I couldn’t have described the plants action on the female reproductive tract any better myself so I didn’t even try. You may have noticed that Dr.King went beyond saying that black haw would take care of cramps, but went onto say that it was indeed a uterine tonic. The Eclectics noticed that women formerly with chronic gynecological complaints had few too none after using black haw for a period of time. The conclusion from the doctors that knew it best was that it would take care of menstrual discomfort in the short term but also improve the general reproductive health in the long term. Though it was used during pregnancy in the days of the Ecletics the current thought its better to avoid all drugs during pregnancy.

Chemically black haw contains a number of chemicals proved to work as uterine anti-spasmodics or relaxants. Namely scopoletin(7-hydroxy-6-me thoxy-coumarin) contained in the plant is said to be the leader of the pack when it comes to relieving pain associated with menstruation. Additionally the plant contains malic, citric, oxalic, and valeric acid, tannins, bitter resins, 1-methyl-2,3-dibutyl hemimellitate, acids, tannins, and volatile oils. The plants ability to kill cramps as well as its non-toxic nature has been well established and you can use it with the utmost confidence. Even the American FDA says its safe enough to be put in commercially produced food which oddly enough it is.
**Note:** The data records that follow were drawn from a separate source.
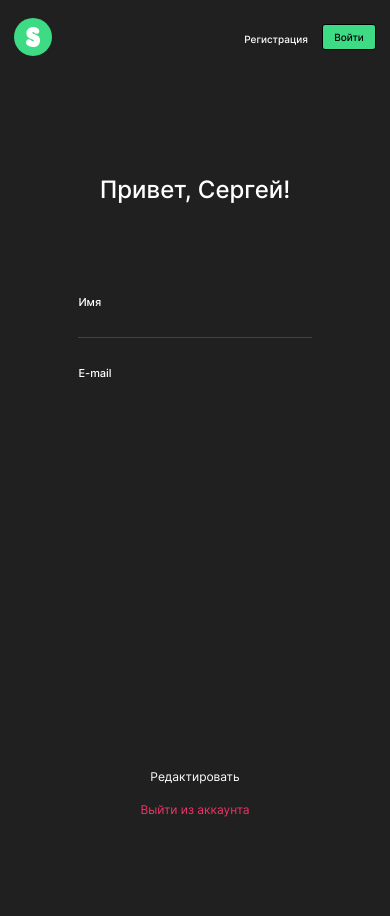
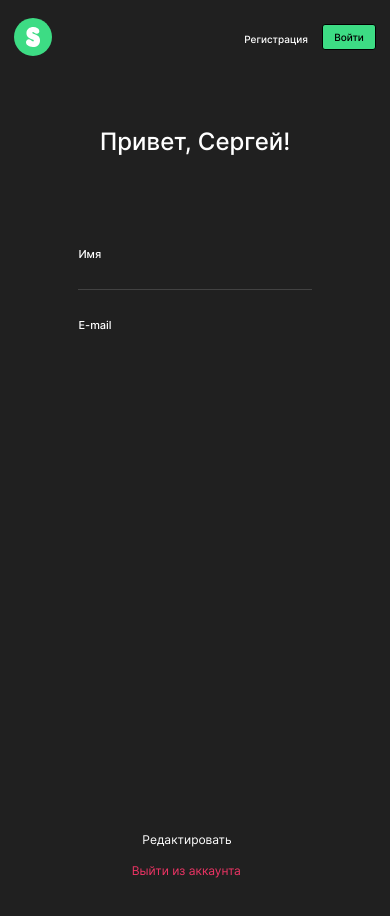
Before and after one commit to the69nemo/movies-explorer-frontend, a React (Create React App) app: page /profile in a window 390 px wide. Built offline with nearby package versions, Linux system fonts and the light colour scheme; the HTML template or start-up script is replaced by a standard one.

Commit message:
fix after 1st review

```diff
--- a/src/components/Profile/Profile.css
+++ b/src/components/Profile/Profile.css
@@ -4,11 +4,11 @@
   display: flex;
   flex-direction: column;
   align-items: center;
-  justify-content: center;
   color: #ffffff;
 }
 
 .profile__container {
+  margin-top: 74px;
   max-width: 410px;
   display: flex;
   flex-direction: column;
@@ -104,15 +104,24 @@
   opacity: 0.7;
 }
 
-@media screen and (max-width: 1280px) {
+@media screen and (max-width: 768px) {
   .profile__form {
     margin: 96px 0 0;
   }
+
+  .profile__container {
+    margin-top: 236px;
+  }
 }
 
-@media screen and (max-width: 768px) {
+@media screen and (max-width: 450px) {
+  .profile {
+    position: relative;;
+  }
+
   .profile__container {
     max-width: 260px;
+    margin-top: 53px;
   }
 
   .profile__input {
@@ -124,11 +133,22 @@
   }
 
   .profile__btn {
+    position: absolute;
+    padding: 0;
+    margin: 0;
     font-size: 12px;
     line-height: 15px;
   }
 
   .profile__btn_edit {
-    margin: 360px 0 16px;
+    padding: 0;
+    margin: 0;
+    bottom: 71px;
+    left: 36.5%;
+  }
+
+  .profile__btn_exit {
+    bottom: 40px;
+    left: 33.8%;
   }
 }
```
The ecletics suggested using cramp bark whenever cramps struck and modern herbalists suggest the same.

Getting your supply:
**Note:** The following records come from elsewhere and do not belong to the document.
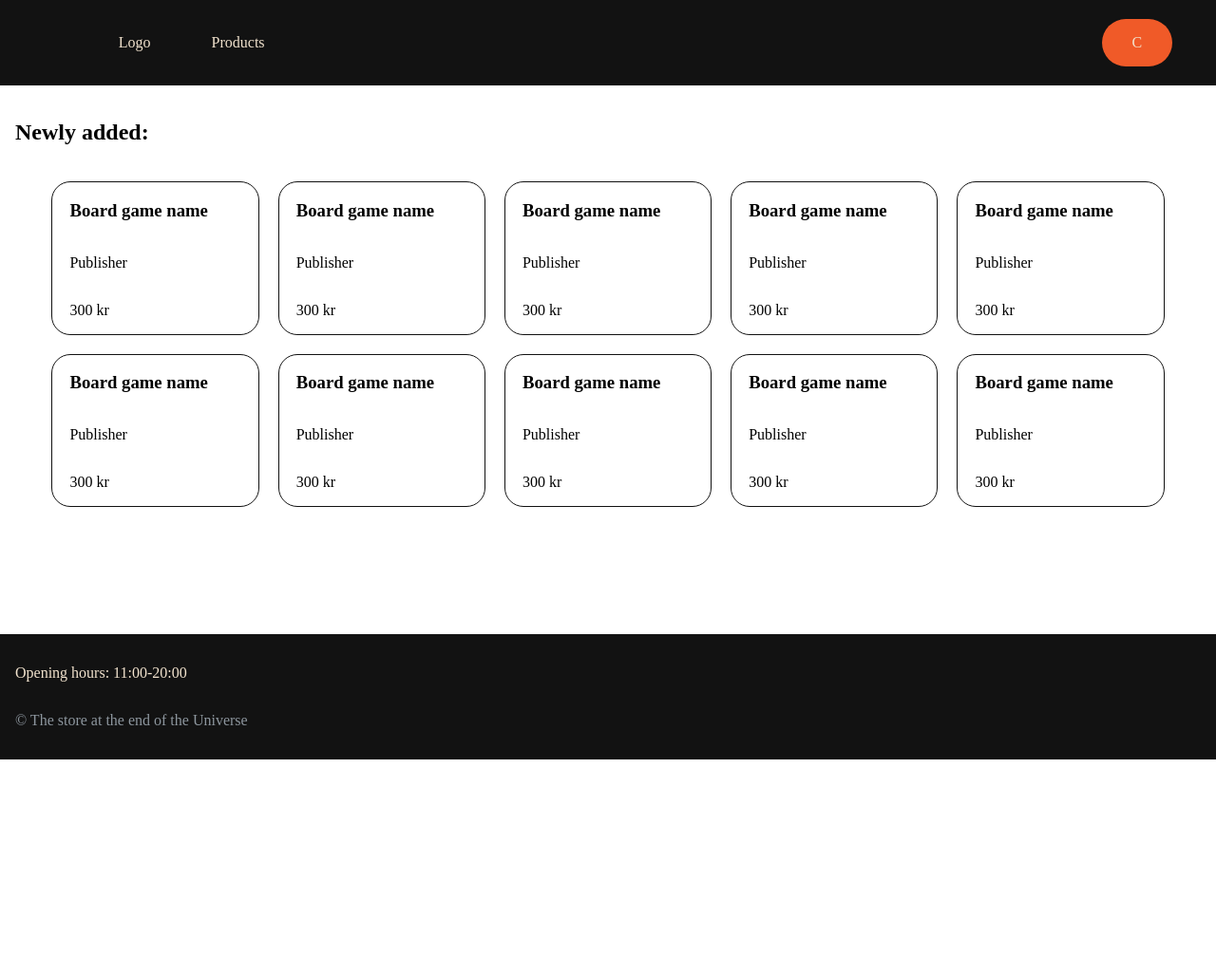
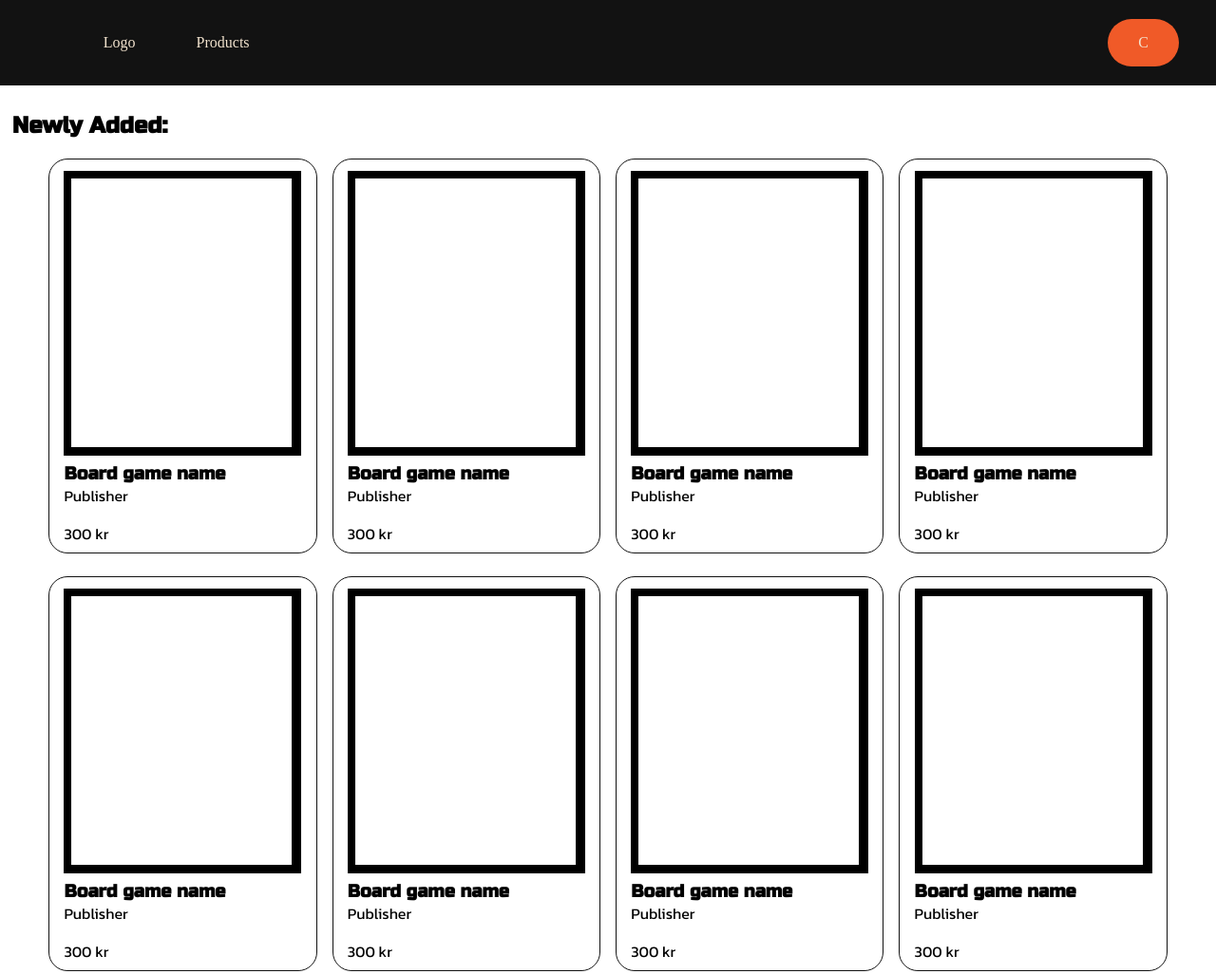
Before and after one commit to Dev-A38/e-commerce-website, a plain HTML site: page index.html in a window 1280 px wide. Shown: the top 1026 px of the page at 95% size. Before the commit the page ends 800 px from the top, so only its background shows below. Drawn offline with Linux system fonts and the light colour scheme.

Commit message:
Add: Product placeholder image and fonts

```diff
--- a/css/main.css
+++ b/css/main.css
@@ -10,11 +10,45 @@ body {
 
   /* Stick the footer to the bottom of the page */
   grid-template-rows: auto 1fr auto;
-  height: 100vh;
+  min-height: 100vh;
+}
+/* Fonts */
+.russo-one-regular {
+  font-family: "Russo One", sans-serif;
+  font-weight: 400;
+  font-style: normal;
+}
+
+.kanit-bold {
+  font-family: "Kanit", sans-serif;
+  font-weight: 700;
+  font-style: normal;
+}
+
+.kanit-extrabold {
+  font-family: "Kanit", sans-serif;
+  font-weight: 800;
+  font-style: normal;
+}
+
+.kanit-black {
+  font-family: "Kanit", sans-serif;
+  font-weight: 900;
+  font-style: normal;
 }
 
 /* Global text styling */
-
+h1,
+h2,
+h3,
+h4,
+h5,
+h6 {
+  font-family: "Russo One", sans-serif;
+}
+p {
+  font-family: "Kanit", sans-serif;
+}
 a {
   list-style: none;
   text-decoration: none;
@@ -28,7 +62,8 @@ header {
 
 .navigation-bar {
   background-color: #121212;
-  padding: 4px 2.0625rem 4px 5rem;
+  padding: 4px 2.0625vw 4px 5vw;
+  margin-bottom: 1vh;
 }
 
 .navigation-bar ul {
@@ -63,34 +98,41 @@ header {
 /* ----MAIN----- */
 main {
   grid-area: main;
-  margin: 1rem;
+  margin: 0 1vw 0 1vw;
 }
 
 /* MAIN Product */
 .product-grid {
   display: grid;
-  margin: 3vw;
-  grid-template-columns: repeat(5, 1fr);
+  justify-content: center;
+  grid-template-columns: repeat(auto-fit, minmax(235px, 1fr));
   grid-template-rows: repeat(2, 1fr);
-  row-gap: 1.25rem;
-  column-gap: 1.25rem;
+  row-gap: 3vh;
+  column-gap: 1.25vw;
+  margin: 0 3vw 1vh 3vw;
 }
 .product {
   display: grid;
-  grid-template-rows: repeat(3, auto);
-  border-radius: 20px;
-  border: 1px solid #121212;
+  justify-content: center;
+  grid-template-rows: repeat(4, auto);
+  border-radius: 20px; border: 1px solid #121212;
 }
 
-/* MAIN Product text */
+/* MAIN Product Container */
+
+.product-image {
+  justify-self: center;
+  margin: 1.5vh 0 1vh 0;
+}
+
 .product-name {
-  margin-left: 1.13rem;
+  margin: 0 0 0 0;
 }
 .product-publisher {
-  margin-left: 1.13rem;
+  margin: 0 0 0 0;
 }
 .product-price {
-  margin-left: 1.13rem;
+  margin: 2vh 0 1vh 0;
 }
 
 /* ----FOOTER---- */
--- a/index.html
+++ b/index.html
@@ -5,6 +5,21 @@
     <meta name="viewport" content="width=device-width, initial-scale=1.0" />
     <title>The store at the end of the Universe</title>
     <link rel="stylesheet" href="css/main.css" />
+    <!-- ---Fonts--- -->
+    <!-- Russo One -->
+    <link rel="preconnect" href="https://fonts.googleapis.com" />
+    <link rel="preconnect" href="https://fonts.gstatic.com" crossorigin />
+    <link
+      href="https://fonts.googleapis.com/css2?family=Russo+One&display=swap"
+      rel="stylesheet"
+    />
+    <!-- Kanit -->
+    <link rel="preconnect" href="https://fonts.googleapis.com" />
+    <link rel="preconnect" href="https://fonts.gstatic.com" crossorigin />
+    <link
+      href="https://fonts.googleapis.com/css2?family=Kanit:ital,wght@0,100;0,200;0,300;0,400;0,500;0,600;0,700;0,800;0,900;1,100;1,200;1,300;1,400;1,500;1,600;1,700;1,800;1,900&display=swap"
+      rel="stylesheet"
+    />
   </head>
   <body>
     <header>
@@ -17,54 +32,104 @@
       </nav>
     </header>
     <main>
-      <h2>Newly added:</h2>
+      <h2>Newly Added:</h2>
       <div class="product-grid">
         <article class="product">
+          <img
+            class="product-image"
+            src="img/Placeholder.png"
+            alt="image placeholder"
+          />
           <h3 class="product-name">Board game name</h3>
           <p class="product-publisher">Publisher</p>
           <p class="product-price">300 kr</p>
         </article>
         <article class="product">
+          <img
+            class="product-image"
+            src="img/Placeholder.png"
+            alt="image placeholder"
+          />
           <h3 class="product-name">Board game name</h3>
           <p class="product-publisher">Publisher</p>
           <p class="product-price">300 kr</p>
         </article>
         <article class="product">
+          <img
+            class="product-image"
+            src="img/Placeholder.png"
+            alt="image placeholder"
+          />
           <h3 class="product-name">Board game name</h3>
           <p class="product-publisher">Publisher</p>
           <p class="product-price">300 kr</p>
         </article>
         <article class="product">
+          <img
+            class="product-image"
+            src="img/Placeholder.png"
+            alt="image placeholder"
+          />
           <h3 class="product-name">Board game name</h3>
           <p class="product-publisher">Publisher</p>
           <p class="product-price">300 kr</p>
         </article>
         <article class="product">
+          <img
+            class="product-image"
+            src="img/Placeholder.png"
+            alt="image placeholder"
+          />
           <h3 class="product-name">Board game name</h3>
           <p class="product-publisher">Publisher</p>
           <p class="product-price">300 kr</p>
         </article>
         <article class="product">
+          <img
+            class="product-image"
+            src="img/Placeholder.png"
+            alt="image placeholder"
+          />
           <h3 class="product-name">Board game name</h3>
           <p class="product-publisher">Publisher</p>
           <p class="product-price">300 kr</p>
         </article>
         <article class="product">
+          <img
+            class="product-image"
+            src="img/Placeholder.png"
+            alt="image placeholder"
+          />
           <h3 class="product-name">Board game name</h3>
           <p class="product-publisher">Publisher</p>
           <p class="product-price">300 kr</p>
         </article>
         <article class="product">
+          <img
+            class="product-image"
+            src="img/Placeholder.png"
+            alt="image placeholder"
+          />
           <h3 class="product-name">Board game name</h3>
           <p class="product-publisher">Publisher</p>
           <p class="product-price">300 kr</p>
         </article>
         <article class="product">
+          <img
+            class="product-image"
+            src="img/Placeholder.png"
+            alt="image placeholder"
+          />
           <h3 class="product-name">Board game name</h3>
           <p class="product-publisher">Publisher</p>
           <p class="product-price">300 kr</p>
         </article>
         <article class="product">
+          <img
+            class="product-image"
+            src="img/Placeholder.png"
+            alt="image placeholder"
+          />
           <h3 class="product-name">Board game name</h3>
           <p class="product-publisher">Publisher</p>
           <p class="product-price">300 kr</p>
```
Also changed, not shown: img/Placeholder.png (added).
1. Buy the dried bark from a health food store.
2. Collect the bark from the wild with the help of a field guide. Black haw grows over much of the United States and can be easily collected from woodland locations. If you have a friend that is big into woodsy things ask him or her to help you locate some black haw and bring your shovel and saw. The root bark is also used so you might as well take that while you are there.
3. Plant yourself a few black Haw bushes. If you are interested in adding a few smallish trees to your landscape, why not add some that can be used to make your cramps vanish? The plant is reasonable available from garden centers, if you cant find it at your local stores, consult one of the mail order gardening books that list mail order suppliers of native plants. Once you have located a grower and have the plant in your hot little hands they can be planted just like any other tree. Try to select a sunny location and as with all trees and shrubs go heavy on the water for the first couple of years! As soon as the plant has produced branches big enough to cut off you will have your own cramp medicine in the back yard. The bark is stripped off the wood and dried in the sun, packed into a brown paper bag and that’s it!

Disclaimer: The author makes no guarantees as to the the curative effect of any herb or tonic on this website, and no visitor should attempt to use any of the information herein provided as treatment for any illness, weakness, or disease without first consulting a physician or health care provider. Pregnant women should always consult first with a health care professional before taking any treatment.